PROVIDED MATERIAL =
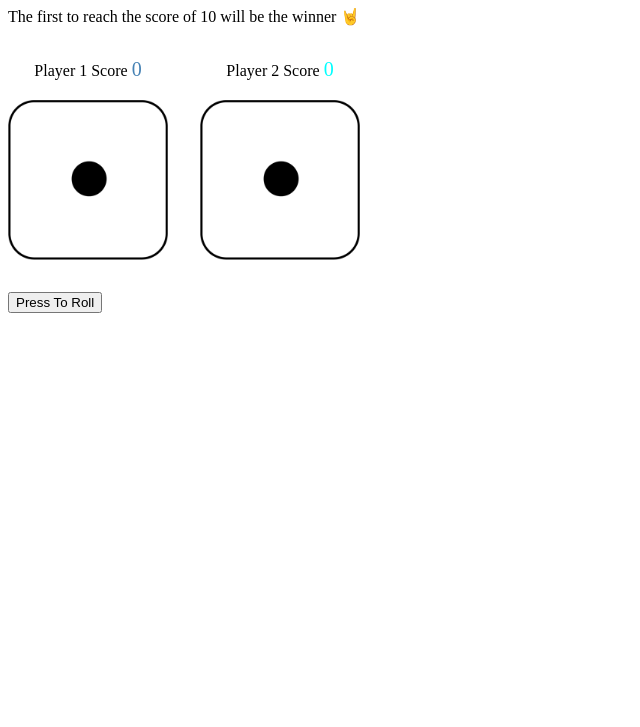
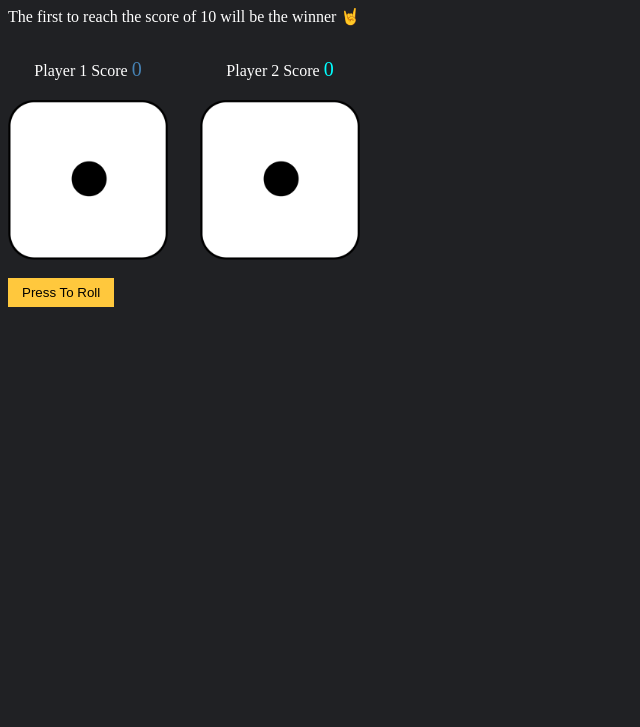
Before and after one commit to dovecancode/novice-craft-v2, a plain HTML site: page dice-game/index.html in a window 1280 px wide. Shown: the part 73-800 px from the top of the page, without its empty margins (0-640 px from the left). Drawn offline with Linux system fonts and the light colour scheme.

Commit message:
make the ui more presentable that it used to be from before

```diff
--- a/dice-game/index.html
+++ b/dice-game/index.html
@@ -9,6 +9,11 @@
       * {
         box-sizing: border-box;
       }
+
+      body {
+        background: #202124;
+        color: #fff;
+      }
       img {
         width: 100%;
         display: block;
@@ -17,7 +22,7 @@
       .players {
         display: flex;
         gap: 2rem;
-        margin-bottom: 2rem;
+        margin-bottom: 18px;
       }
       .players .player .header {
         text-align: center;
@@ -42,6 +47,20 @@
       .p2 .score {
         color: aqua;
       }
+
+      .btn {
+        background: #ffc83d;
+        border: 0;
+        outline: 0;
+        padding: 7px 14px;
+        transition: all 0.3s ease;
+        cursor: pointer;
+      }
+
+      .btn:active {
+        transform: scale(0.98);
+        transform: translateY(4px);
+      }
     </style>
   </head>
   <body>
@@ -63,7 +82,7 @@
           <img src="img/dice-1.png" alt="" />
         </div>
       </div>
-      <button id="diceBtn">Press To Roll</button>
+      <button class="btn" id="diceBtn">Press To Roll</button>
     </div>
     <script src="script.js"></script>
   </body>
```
==
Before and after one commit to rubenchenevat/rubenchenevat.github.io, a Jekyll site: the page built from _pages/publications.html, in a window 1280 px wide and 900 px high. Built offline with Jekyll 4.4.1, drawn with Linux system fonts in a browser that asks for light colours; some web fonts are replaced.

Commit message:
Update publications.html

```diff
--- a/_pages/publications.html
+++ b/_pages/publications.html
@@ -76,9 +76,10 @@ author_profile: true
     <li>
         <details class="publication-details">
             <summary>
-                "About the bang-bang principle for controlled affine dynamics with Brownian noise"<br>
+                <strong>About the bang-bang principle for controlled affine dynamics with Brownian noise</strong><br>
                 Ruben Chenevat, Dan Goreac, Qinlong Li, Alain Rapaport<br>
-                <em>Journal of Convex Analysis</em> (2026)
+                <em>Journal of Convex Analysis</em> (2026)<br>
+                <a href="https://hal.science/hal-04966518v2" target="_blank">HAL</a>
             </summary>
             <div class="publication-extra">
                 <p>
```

EXERCISE REQUIREMENTS = Return each line of the records above in which the word "affine" occurs.

ANSWER TO THE PROBLEM =
-                "About the bang-bang principle for controlled affine dynamics with Brownian noise"<br>
+                <strong>About the bang-bang principle for controlled affine dynamics with Brownian noise</strong><br>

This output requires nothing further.